- _DESCRIPTION OF THE TASK_: Write out the records word for word.

- _DATASET RECORDS_:
+--

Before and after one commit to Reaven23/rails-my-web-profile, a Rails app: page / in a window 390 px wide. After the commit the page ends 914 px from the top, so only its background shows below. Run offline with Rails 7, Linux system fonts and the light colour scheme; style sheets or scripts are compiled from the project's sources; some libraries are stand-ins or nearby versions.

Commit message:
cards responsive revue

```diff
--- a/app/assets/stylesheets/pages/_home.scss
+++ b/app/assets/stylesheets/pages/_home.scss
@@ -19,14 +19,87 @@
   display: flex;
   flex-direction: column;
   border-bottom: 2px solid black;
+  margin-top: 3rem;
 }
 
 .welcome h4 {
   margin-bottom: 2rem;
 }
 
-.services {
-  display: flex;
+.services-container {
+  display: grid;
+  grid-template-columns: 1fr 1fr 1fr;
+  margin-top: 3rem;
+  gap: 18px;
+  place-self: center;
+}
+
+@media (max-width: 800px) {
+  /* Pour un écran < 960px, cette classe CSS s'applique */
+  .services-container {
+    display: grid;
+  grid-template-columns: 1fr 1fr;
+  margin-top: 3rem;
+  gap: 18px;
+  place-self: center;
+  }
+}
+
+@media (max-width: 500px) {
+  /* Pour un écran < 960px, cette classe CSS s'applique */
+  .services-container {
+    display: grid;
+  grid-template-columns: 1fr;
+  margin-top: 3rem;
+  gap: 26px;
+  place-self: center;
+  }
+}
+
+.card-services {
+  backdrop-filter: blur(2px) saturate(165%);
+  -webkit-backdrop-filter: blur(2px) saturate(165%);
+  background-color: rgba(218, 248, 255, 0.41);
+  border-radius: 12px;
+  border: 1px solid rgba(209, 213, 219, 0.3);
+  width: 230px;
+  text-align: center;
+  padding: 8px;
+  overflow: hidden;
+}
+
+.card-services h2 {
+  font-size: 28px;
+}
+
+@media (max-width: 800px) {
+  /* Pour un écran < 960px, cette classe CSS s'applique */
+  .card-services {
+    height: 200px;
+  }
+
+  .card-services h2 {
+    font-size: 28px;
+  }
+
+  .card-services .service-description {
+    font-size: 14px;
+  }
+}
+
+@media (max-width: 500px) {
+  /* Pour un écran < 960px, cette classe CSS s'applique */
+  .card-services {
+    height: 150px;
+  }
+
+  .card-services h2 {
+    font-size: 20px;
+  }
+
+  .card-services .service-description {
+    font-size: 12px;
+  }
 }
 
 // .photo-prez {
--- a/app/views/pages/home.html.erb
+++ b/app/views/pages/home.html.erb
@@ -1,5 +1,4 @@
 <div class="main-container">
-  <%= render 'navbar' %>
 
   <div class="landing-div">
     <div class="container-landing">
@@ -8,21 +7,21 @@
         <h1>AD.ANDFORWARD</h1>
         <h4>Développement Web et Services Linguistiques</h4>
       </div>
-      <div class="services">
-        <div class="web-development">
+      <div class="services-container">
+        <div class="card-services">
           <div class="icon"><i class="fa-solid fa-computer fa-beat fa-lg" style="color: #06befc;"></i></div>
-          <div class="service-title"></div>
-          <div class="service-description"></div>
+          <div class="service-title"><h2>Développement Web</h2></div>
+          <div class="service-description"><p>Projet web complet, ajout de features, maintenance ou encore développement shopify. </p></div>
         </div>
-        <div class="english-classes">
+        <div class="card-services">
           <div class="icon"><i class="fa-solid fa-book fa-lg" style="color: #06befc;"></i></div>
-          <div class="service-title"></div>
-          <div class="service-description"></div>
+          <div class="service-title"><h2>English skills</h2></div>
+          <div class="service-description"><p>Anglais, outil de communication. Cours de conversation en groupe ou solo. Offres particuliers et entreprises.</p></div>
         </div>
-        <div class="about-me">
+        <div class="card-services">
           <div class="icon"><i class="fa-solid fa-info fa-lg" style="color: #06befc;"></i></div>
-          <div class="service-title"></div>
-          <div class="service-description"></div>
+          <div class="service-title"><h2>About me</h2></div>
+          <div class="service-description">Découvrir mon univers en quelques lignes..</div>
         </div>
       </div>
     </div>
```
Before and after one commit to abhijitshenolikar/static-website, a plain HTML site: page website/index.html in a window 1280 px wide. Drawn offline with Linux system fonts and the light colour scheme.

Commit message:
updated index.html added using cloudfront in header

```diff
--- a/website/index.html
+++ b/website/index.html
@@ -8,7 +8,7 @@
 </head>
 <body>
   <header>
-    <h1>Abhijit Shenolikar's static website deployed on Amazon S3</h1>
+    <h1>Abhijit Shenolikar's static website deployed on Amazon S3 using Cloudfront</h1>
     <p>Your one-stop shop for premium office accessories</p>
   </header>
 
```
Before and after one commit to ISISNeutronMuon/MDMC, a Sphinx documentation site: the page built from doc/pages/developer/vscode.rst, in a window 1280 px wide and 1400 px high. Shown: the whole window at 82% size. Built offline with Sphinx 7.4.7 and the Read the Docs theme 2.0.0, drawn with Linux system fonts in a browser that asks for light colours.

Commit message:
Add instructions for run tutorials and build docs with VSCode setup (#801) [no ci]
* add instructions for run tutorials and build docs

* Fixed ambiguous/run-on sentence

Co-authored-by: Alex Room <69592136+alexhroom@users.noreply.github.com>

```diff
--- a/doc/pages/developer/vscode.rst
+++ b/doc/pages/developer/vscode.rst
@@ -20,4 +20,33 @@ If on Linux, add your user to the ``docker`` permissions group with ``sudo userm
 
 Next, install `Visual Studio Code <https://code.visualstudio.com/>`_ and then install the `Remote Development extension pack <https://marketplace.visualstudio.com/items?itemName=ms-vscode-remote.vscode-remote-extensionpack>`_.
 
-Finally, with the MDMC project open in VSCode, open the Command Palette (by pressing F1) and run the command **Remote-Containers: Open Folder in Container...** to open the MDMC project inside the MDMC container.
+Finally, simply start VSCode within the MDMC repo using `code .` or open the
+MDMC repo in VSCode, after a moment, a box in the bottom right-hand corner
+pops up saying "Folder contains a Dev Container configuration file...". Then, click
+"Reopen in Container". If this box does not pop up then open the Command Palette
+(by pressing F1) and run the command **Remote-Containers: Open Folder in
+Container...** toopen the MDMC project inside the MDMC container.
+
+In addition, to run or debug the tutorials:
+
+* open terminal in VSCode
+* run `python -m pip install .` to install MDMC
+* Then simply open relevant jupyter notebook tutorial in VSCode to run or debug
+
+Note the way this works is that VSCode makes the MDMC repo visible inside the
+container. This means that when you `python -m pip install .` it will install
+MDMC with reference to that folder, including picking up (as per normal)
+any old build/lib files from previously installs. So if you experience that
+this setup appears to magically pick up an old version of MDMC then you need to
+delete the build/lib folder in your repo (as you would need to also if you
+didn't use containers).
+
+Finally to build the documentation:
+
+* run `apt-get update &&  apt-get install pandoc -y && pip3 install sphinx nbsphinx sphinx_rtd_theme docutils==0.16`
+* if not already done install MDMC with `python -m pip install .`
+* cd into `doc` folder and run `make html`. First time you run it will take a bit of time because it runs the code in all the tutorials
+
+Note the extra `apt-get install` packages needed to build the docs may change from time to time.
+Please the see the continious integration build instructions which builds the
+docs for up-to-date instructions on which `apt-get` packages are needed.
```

+--

- _ANSWER FOR THE TASK_:
Before and after one commit to Reaven23/rails-my-web-profile, a Rails app: page / in a window 390 px wide. After the commit the page ends 914 px from the top, so only its background shows below. Run offline with Rails 7, Linux system fonts and the light colour scheme; style sheets or scripts are compiled from the project's sources; some libraries are stand-ins or nearby versions.

Commit message:
cards responsive revue

```diff
--- a/app/assets/stylesheets/pages/_home.scss
+++ b/app/assets/stylesheets/pages/_home.scss
@@ -19,14 +19,87 @@
   display: flex;
   flex-direction: column;
   border-bottom: 2px solid black;
+  margin-top: 3rem;
 }
 
 .welcome h4 {
   margin-bottom: 2rem;
 }
 
-.services {
-  display: flex;
+.services-container {
+  display: grid;
+  grid-template-columns: 1fr 1fr 1fr;
+  margin-top: 3rem;
+  gap: 18px;
+  place-self: center;
+}
+
+@media (max-width: 800px) {
+  /* Pour un écran < 960px, cette classe CSS s'applique */
+  .services-container {
+    display: grid;
+  grid-template-columns: 1fr 1fr;
+  margin-top: 3rem;
+  gap: 18px;
+  place-self: center;
+  }
+}
+
+@media (max-width: 500px) {
+  /* Pour un écran < 960px, cette classe CSS s'applique */
+  .services-container {
+    display: grid;
+  grid-template-columns: 1fr;
+  margin-top: 3rem;
+  gap: 26px;
+  place-self: center;
+  }
+}
+
+.card-services {
+  backdrop-filter: blur(2px) saturate(165%);
+  -webkit-backdrop-filter: blur(2px) saturate(165%);
+  background-color: rgba(218, 248, 255, 0.41);
+  border-radius: 12px;
+  border: 1px solid rgba(209, 213, 219, 0.3);
+  width: 230px;
+  text-align: center;
+  padding: 8px;
+  overflow: hidden;
+}
+
+.card-services h2 {
+  font-size: 28px;
+}
+
+@media (max-width: 800px) {
+  /* Pour un écran < 960px, cette classe CSS s'applique */
+  .card-services {
+    height: 200px;
+  }
+
+  .card-services h2 {
+    font-size: 28px;
+  }
+
+  .card-services .service-description {
+    font-size: 14px;
+  }
+}
+
+@media (max-width: 500px) {
+  /* Pour un écran < 960px, cette classe CSS s'applique */
+  .card-services {
+    height: 150px;
+  }
+
+  .card-services h2 {
+    font-size: 20px;
+  }
+
+  .card-services .service-description {
+    font-size: 12px;
+  }
 }
 
 // .photo-prez {
--- a/app/views/pages/home.html.erb
+++ b/app/views/pages/home.html.erb
@@ -1,5 +1,4 @@
 <div class="main-container">
-  <%= render 'navbar' %>
 
   <div class="landing-div">
     <div class="container-landing">
@@ -8,21 +7,21 @@
         <h1>AD.ANDFORWARD</h1>
         <h4>Développement Web et Services Linguistiques</h4>
       </div>
-      <div class="services">
-        <div class="web-development">
+      <div class="services-container">
+        <div class="card-services">
           <div class="icon"><i class="fa-solid fa-computer fa-beat fa-lg" style="color: #06befc;"></i></div>
-          <div class="service-title"></div>
-          <div class="service-description"></div>
+          <div class="service-title"><h2>Développement Web</h2></div>
+          <div class="service-description"><p>Projet web complet, ajout de features, maintenance ou encore développement shopify. </p></div>
         </div>
-        <div class="english-classes">
+        <div class="card-services">
           <div class="icon"><i class="fa-solid fa-book fa-lg" style="color: #06befc;"></i></div>
-          <div class="service-title"></div>
-          <div class="service-description"></div>
+          <div class="service-title"><h2>English skills</h2></div>
+          <div class="service-description"><p>Anglais, outil de communication. Cours de conversation en groupe ou solo. Offres particuliers et entreprises.</p></div>
         </div>
-        <div class="about-me">
+        <div class="card-services">
           <div class="icon"><i class="fa-solid fa-info fa-lg" style="color: #06befc;"></i></div>
-          <div class="service-title"></div>
-          <div class="service-description"></div>
+          <div class="service-title"><h2>About me</h2></div>
+          <div class="service-description">Découvrir mon univers en quelques lignes..</div>
         </div>
       </div>
     </div>
```
Before and after one commit to abhijitshenolikar/static-website, a plain HTML site: page website/index.html in a window 1280 px wide. Drawn offline with Linux system fonts and the light colour scheme.

Commit message:
updated index.html added using cloudfront in header

```diff
--- a/website/index.html
+++ b/website/index.html
@@ -8,7 +8,7 @@
 </head>
 <body>
   <header>
-    <h1>Abhijit Shenolikar's static website deployed on Amazon S3</h1>
+    <h1>Abhijit Shenolikar's static website deployed on Amazon S3 using Cloudfront</h1>
     <p>Your one-stop shop for premium office accessories</p>
   </header>
 
```
Before and after one commit to ISISNeutronMuon/MDMC, a Sphinx documentation site: the page built from doc/pages/developer/vscode.rst, in a window 1280 px wide and 1400 px high. Shown: the whole window at 82% size. Built offline with Sphinx 7.4.7 and the Read the Docs theme 2.0.0, drawn with Linux system fonts in a browser that asks for light colours.

Commit message:
Add instructions for run tutorials and build docs with VSCode setup (#801) [no ci]
* add instructions for run tutorials and build docs

* Fixed ambiguous/run-on sentence

Co-authored-by: Alex Room <69592136+alexhroom@users.noreply.github.com>

```diff
--- a/doc/pages/developer/vscode.rst
+++ b/doc/pages/developer/vscode.rst
@@ -20,4 +20,33 @@ If on Linux, add your user to the ``docker`` permissions group with ``sudo userm
 
 Next, install `Visual Studio Code <https://code.visualstudio.com/>`_ and then install the `Remote Development extension pack <https://marketplace.visualstudio.com/items?itemName=ms-vscode-remote.vscode-remote-extensionpack>`_.
 
-Finally, with the MDMC project open in VSCode, open the Command Palette (by pressing F1) and run the command **Remote-Containers: Open Folder in Container...** to open the MDMC project inside the MDMC container.
+Finally, simply start VSCode within the MDMC repo using `code .` or open the
+MDMC repo in VSCode, after a moment, a box in the bottom right-hand corner
+pops up saying "Folder contains a Dev Container configuration file...". Then, click
+"Reopen in Container". If this box does not pop up then open the Command Palette
+(by pressing F1) and run the command **Remote-Containers: Open Folder in
+Container...** toopen the MDMC project inside the MDMC container.
+
+In addition, to run or debug the tutorials:
+
+* open terminal in VSCode
+* run `python -m pip install .` to install MDMC
+* Then simply open relevant jupyter notebook tutorial in VSCode to run or debug
+
+Note the way this works is that VSCode makes the MDMC repo visible inside the
+container. This means that when you `python -m pip install .` it will install
+MDMC with reference to that folder, including picking up (as per normal)
+any old build/lib files from previously installs. So if you experience that
+this setup appears to magically pick up an old version of MDMC then you need to
+delete the build/lib folder in your repo (as you would need to also if you
+didn't use containers).
+
+Finally to build the documentation:
+
+* run `apt-get update &&  apt-get install pandoc -y && pip3 install sphinx nbsphinx sphinx_rtd_theme docutils==0.16`
+* if not already done install MDMC with `python -m pip install .`
+* cd into `doc` folder and run `make html`. First time you run it will take a bit of time because it runs the code in all the tutorials
+
+Note the extra `apt-get install` packages needed to build the docs may change from time to time.
+Please the see the continious integration build instructions which builds the
+docs for up-to-date instructions on which `apt-get` packages are needed.
```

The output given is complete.